By | September 23, 2022

Missouri, state in the middle of America nicknamed Show Me State. According to ablogtophone, Missouri has an area of ​​180,693 km² and approximately 6 million inhabitants. Jefferson City is the state capital.

Present-day Missouri was populated by various Native American tribes before the arrival of white settlers. The Spanish explorer and conquistador Hernando de Soto was the first to penetrate the interior of the Americas. The French had the area under control for a long time after this.

The Frenchman Pierre Laclède founded the city of St. Louis in 1764. After 1763, the area west of the Mississippi River became part of Spain. Missouri at that time was part of the great Louisiana territory that was bought by Jefferson in 1803 from Napoleon who had conquered it from the Spaniards a few years earlier.

Much trade took place in Missouri. This mainly from the city of St. Louis which is located at the confluence of the Mississippi and Missouri rivers. According to bestitude, the state joined the Union on August 10, 1821. During the American Civil War (1861-1865), the state sided with the Union of Northern States.

Flag & Seal
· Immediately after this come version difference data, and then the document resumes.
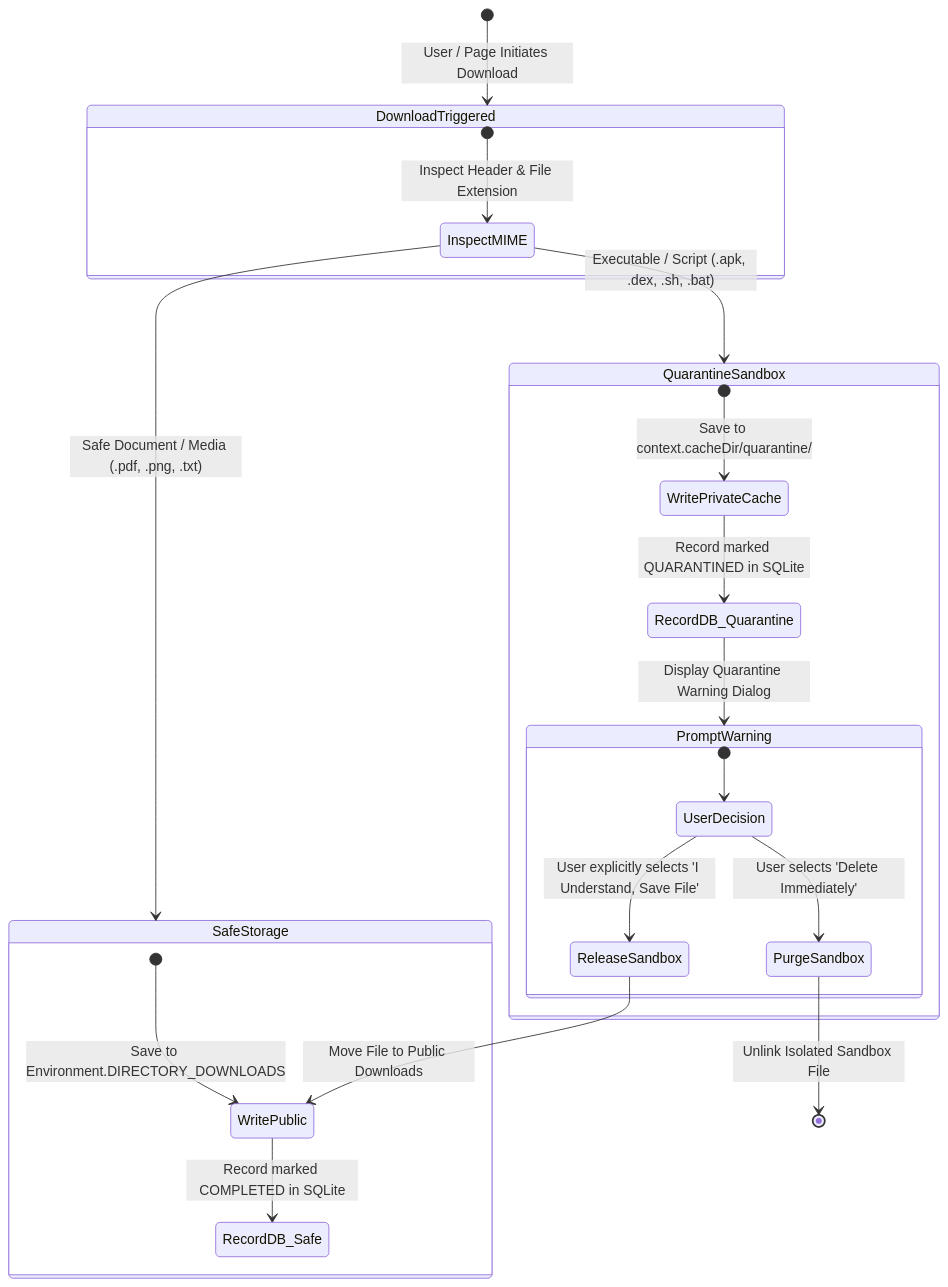
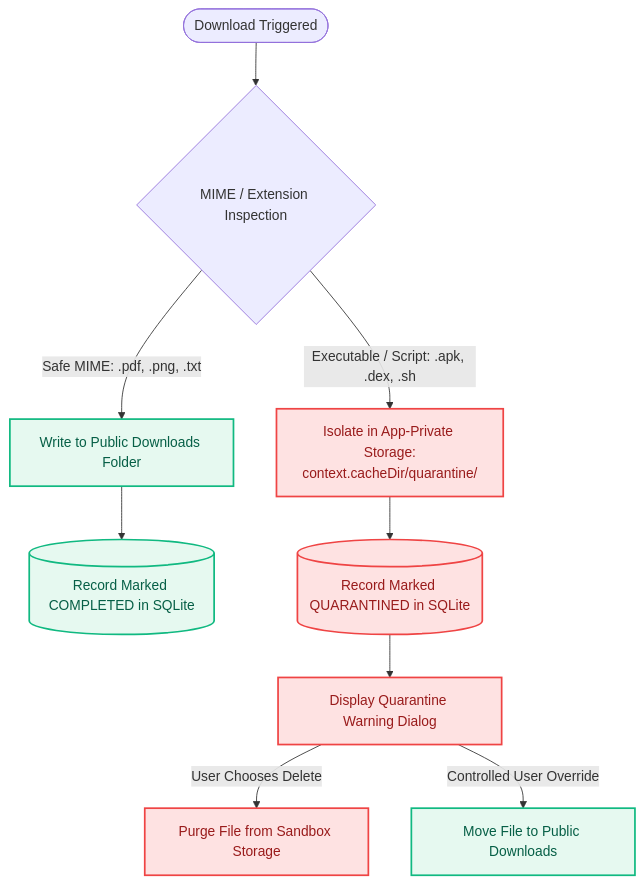
One commit to gintama1018/BRO changed the fifth of 8 diagrams in README.md. Above: the diagram before and after it, drawn with Mermaid. The commit also changed other lines of this file, not shown here.

Commit message:
fix(docs): resolve Mermaid cyclic state and parser errors on GitHub markdown

````diff
--- a/README.md
+++ b/README.md
@@ -389,31 +377,20 @@
 ```mermaid
-stateDiagram-v2
-    [*] --> DownloadTriggered: User / Page Initiates Download
+flowchart TD
+    D_Start([Download Triggered]) --> D_MIME{MIME / Extension Inspection}
     
-    state DownloadTriggered {
-        [*] --> InspectMIME: Inspect Header & File Extension
-    }
+    D_MIME -->|"Safe MIME: .pdf, .png, .txt"| D_Safe[Write to Public Downloads Folder]
+    D_Safe --> D_DB_Safe[(Record Marked COMPLETED in SQLite)]
+    
+    D_MIME -->|"Executable / Script: .apk, .dex, .sh"| D_Sandbox["Isolate in App-Private Storage:<br/>context.cacheDir/quarantine/"]
+    D_Sandbox --> D_DB_Quar[(Record Marked QUARANTINED in SQLite)]
+    D_DB_Quar --> D_Prompt[Display Quarantine Warning Dialog]
+    
+    D_Prompt -->|"User Chooses Delete"| D_Purge[Purge File from Sandbox Storage]
+    D_Prompt -->|"Controlled User Override"| D_Release[Move File to Public Downloads]
 
-    InspectMIME --> SafeStorage: Safe Document / Media (.pdf, .png, .txt)
-    InspectMIME --> QuarantineSandbox: Executable / Script (.apk, .dex, .sh, .bat)
+    classDef alert fill:#FEE2E2,stroke:#EF4444,stroke-width:2px,color:#991B1B;
+    classDef safe fill:#E6F9F0,stroke:#10B981,stroke-width:2px,color:#065F46;
 
-    state SafeStorage {
-        [*] --> WritePublic: Save to Environment.DIRECTORY_DOWNLOADS
-        WritePublic --> RecordDB_Safe: Record marked COMPLETED in SQLite
-    }
-
-    state QuarantineSandbox {
-        [*] --> WritePrivateCache: Save to context.cacheDir/quarantine/
-        WritePrivateCache --> RecordDB_Quarantine: Record marked QUARANTINED in SQLite
-        RecordDB_Quarantine --> PromptWarning: Display Quarantine Warning Dialog
-    }
-
-    state PromptWarning {
-        [*] --> UserDecision
-        UserDecision --> PurgeSandbox: User selects 'Delete Immediately'
-        UserDecision --> ReleaseSandbox: User explicitly selects 'I Understand, Save File'
-    }
-
-    PurgeSandbox --> [*]: Unlink Isolated Sandbox File
-    ReleaseSandbox --> WritePublic: Move File to Public Downloads
+    class D_Sandbox,D_DB_Quar,D_Prompt,D_Purge alert;
+    class D_Safe,D_DB_Safe,D_Release safe;
 ```
````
Missouri Flag

The Missouri flag was adopted on March 23, 1913, and consists of three horizontal bands of red, white, and blue. In the center of the flag is the state seal. Around the seal are 24 stars because the state was the 24th to join the United States.
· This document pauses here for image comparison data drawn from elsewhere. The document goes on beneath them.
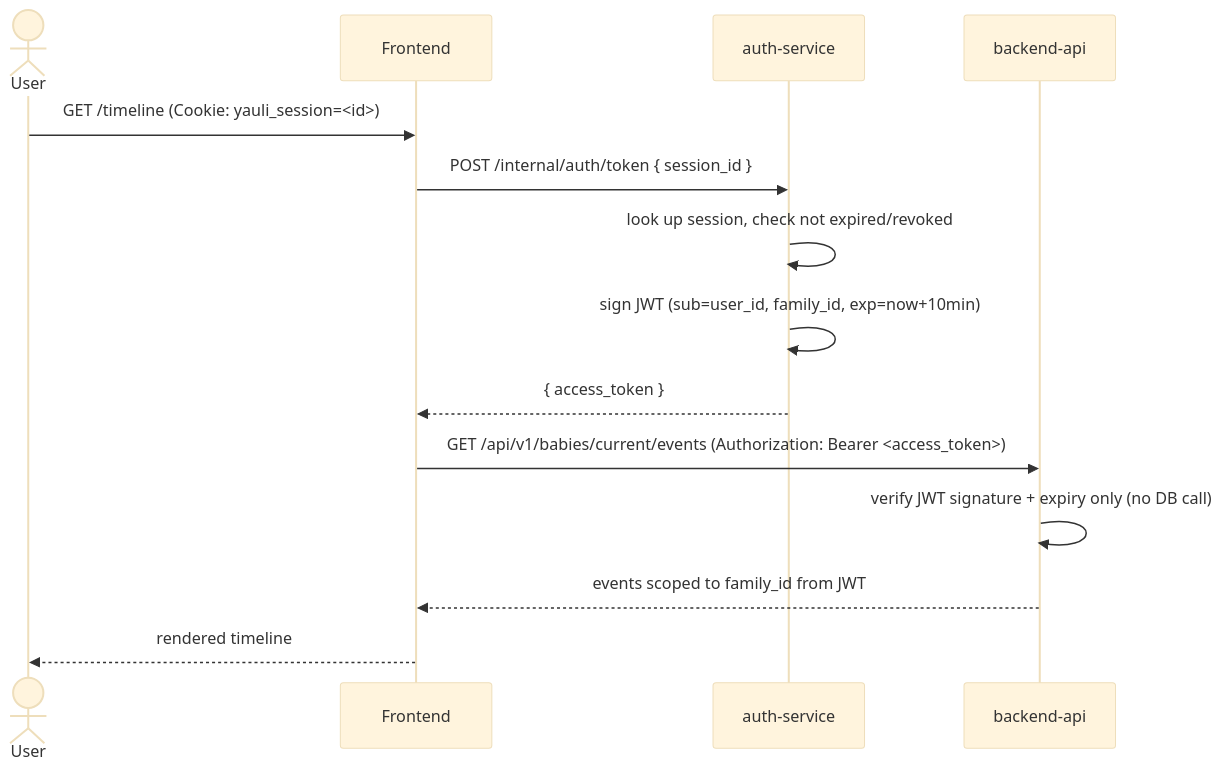
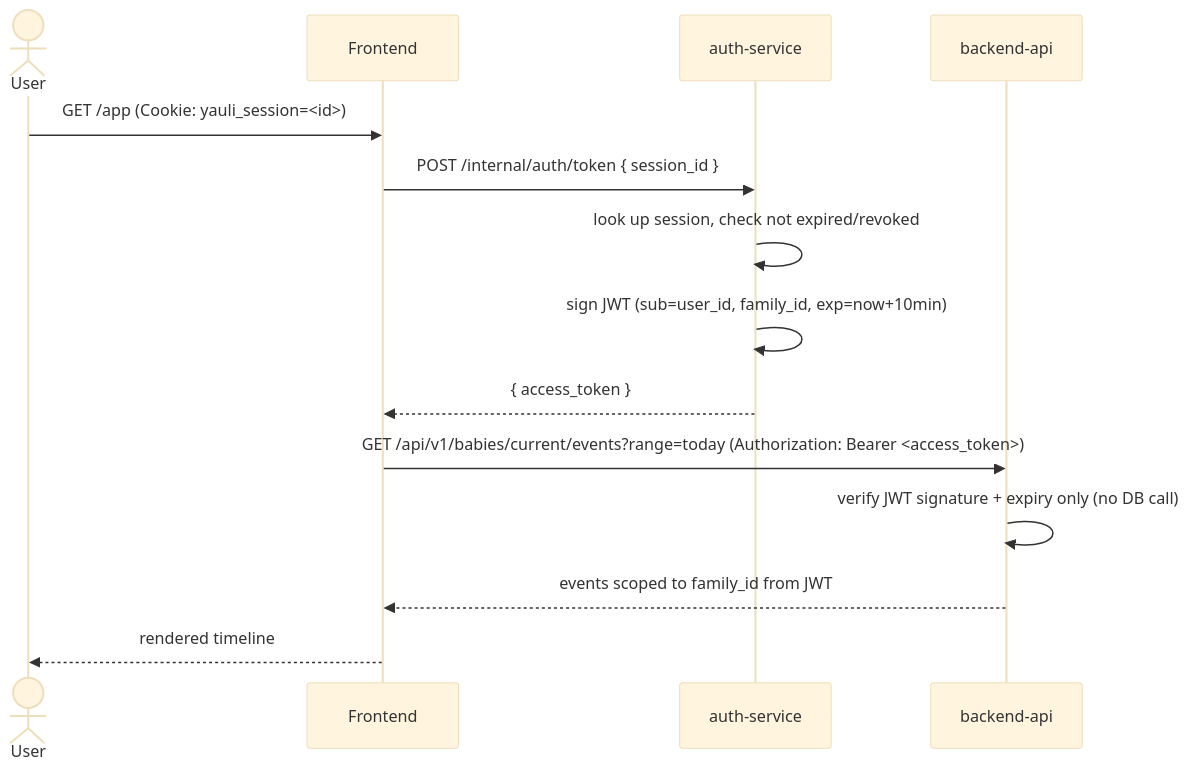
Before and after one commit to andreistefanciprian/yauyau: the second of 4 diagrams in docs/auth-magic-link.md, drawn with Mermaid (base theme). The commit also changed 9 other files, not shown here.

Commit message:
Improve timeline range navigation

````diff
--- a/docs/auth-magic-link.md
+++ b/docs/auth-magic-link.md
@@ -163,17 +163,17 @@
 ```mermaid
 sequenceDiagram
     actor User
     participant Frontend
     participant Auth as auth-service
     participant Backend as backend-api
 
-    User->>Frontend: GET /timeline (Cookie: yauli_session=<id>)
+    User->>Frontend: GET /app (Cookie: yauli_session=<id>)
     Frontend->>Auth: POST /internal/auth/token { session_id }
     Auth->>Auth: look up session, check not expired/revoked
     Auth->>Auth: sign JWT (sub=user_id, family_id, exp=now+10min)
     Auth-->>Frontend: { access_token }
-    Frontend->>Backend: GET /api/v1/babies/current/events (Authorization: Bearer <access_token>)
+    Frontend->>Backend: GET /api/v1/babies/current/events?range=today (Authorization: Bearer <access_token>)
     Backend->>Backend: verify JWT signature + expiry only (no DB call)
     Backend-->>Frontend: events scoped to family_id from JWT
     Frontend-->>User: rendered timeline
 ```
````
Two bears can be seen in the seal of the state. Below it, in a yellow ribbon, is the motto of the state: Salus Populi Suprema Lex Esto. This means as much as ‘the welfare of the people shall be the supreme law’.

Ulysses S Grant National Historic Site
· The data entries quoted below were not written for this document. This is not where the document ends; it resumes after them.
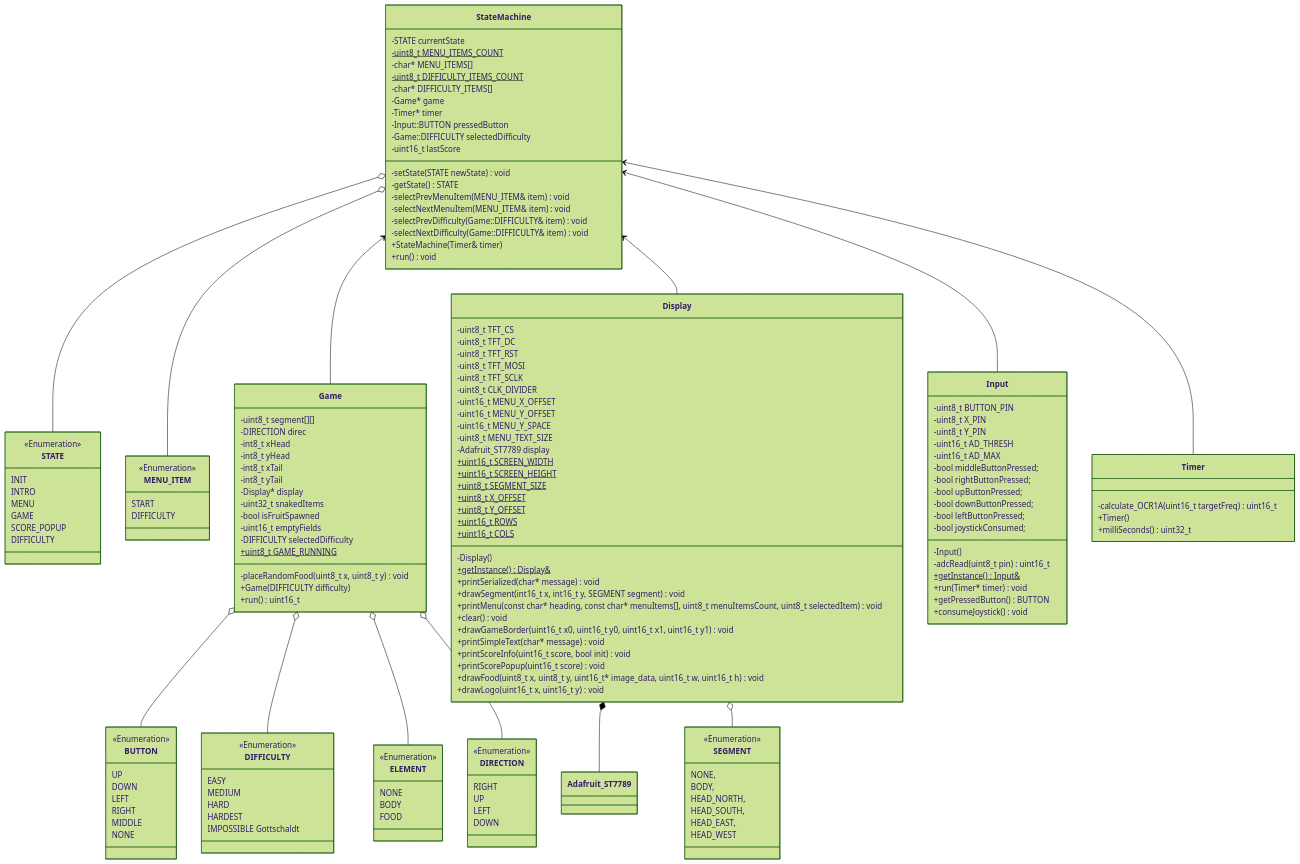
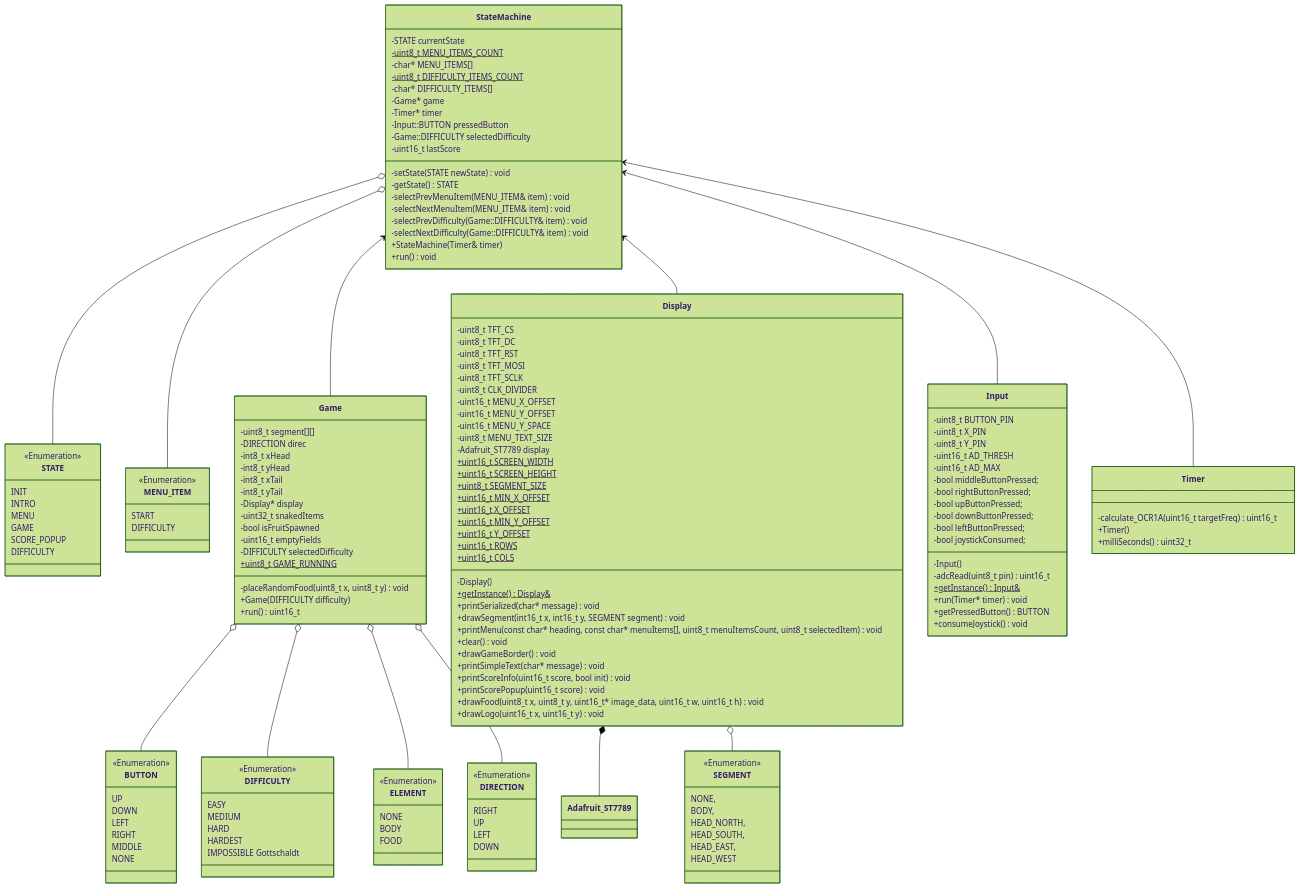
Before and after one commit to bytehaufen/arduino-snake: the diagram in doc/diagrams/assets/classdiagram.md, drawn with Mermaid (forest theme). The commit also changed 4 other files, not shown here.

Commit message:
fix: Remove space between last segment and border in game area.

```diff
--- a/doc/diagrams/assets/classdiagram.md
+++ b/doc/diagrams/assets/classdiagram.md
@@ -146,8 +146,10 @@
     +uint16_t SCREEN_WIDTH$
     +uint16_t SCREEN_HEIGHT$
     +uint8_t SEGMENT_SIZE$
-    +uint8_t X_OFFSET$
-    +uint8_t Y_OFFSET$
+    +uint16_t MIN_X_OFFSET$
+    +uint16_t X_OFFSET$
+    +uint16_t MIN_Y_OFFSET$
+    +uint16_t Y_OFFSET$
     +uint16_t ROWS$
     +uint16_t COLS$
     +getInstance()$ Display&
@@ -155,7 +157,7 @@
     +drawSegment(int16_t x, int16_t y, SEGMENT segment) void
     +printMenu(const char* heading, const char* menuItems[], uint8_t menuItemsCount, uint8_t selectedItem) void
     +clear() void
-    +drawGameBorder(uint16_t x0, uint16_t y0, uint16_t x1, uint16_t y1) void
+    +drawGameBorder() void
     +printSimpleText(char* message) void
     +printScoreInfo(uint16_t score, bool init) void
     +printScorePopup(uint16_t score) void
```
Ulysses S. Grant was the 18th President of the United States of America from 1869 – 1877 and also a Union General during the American Civil War. Grant was born on April 27, 1822 as Hiran Ulysses Grant in the town of Point Pleasant in Clermont County, Ohio. His father was a tanner, Jesse Root Grant, and his mother, Hannah, née Simpson. In 1823, the family decided to move to the village of Georgetown in Brown County, Ohio. It was here that Grant spent most of his childhood and youth until the age of 17.

At the age of 17, he became a cadet at the military academy at West Point. However, Congressman Thomas L. Hamer mistakenly nominated him under the name of Ulysses Simpson Grant, which of course Grant did not agree with, but he was no longer able to defeat the state bureaucracy. Even after completing his studies, he continued to use the name, but Simpson replaced only the middle initial S. Grant graduated from West Point in 1843 and during his time at the academy gained a reputation as a fearless and skilled horseman. In 1848, Grant married Julia Boggs Dent, with whom he had four children – Frederick Dent Grant, Ulysses S. Grant Jr., Ellen (Nellie) Grant, and Jesse Root Grant.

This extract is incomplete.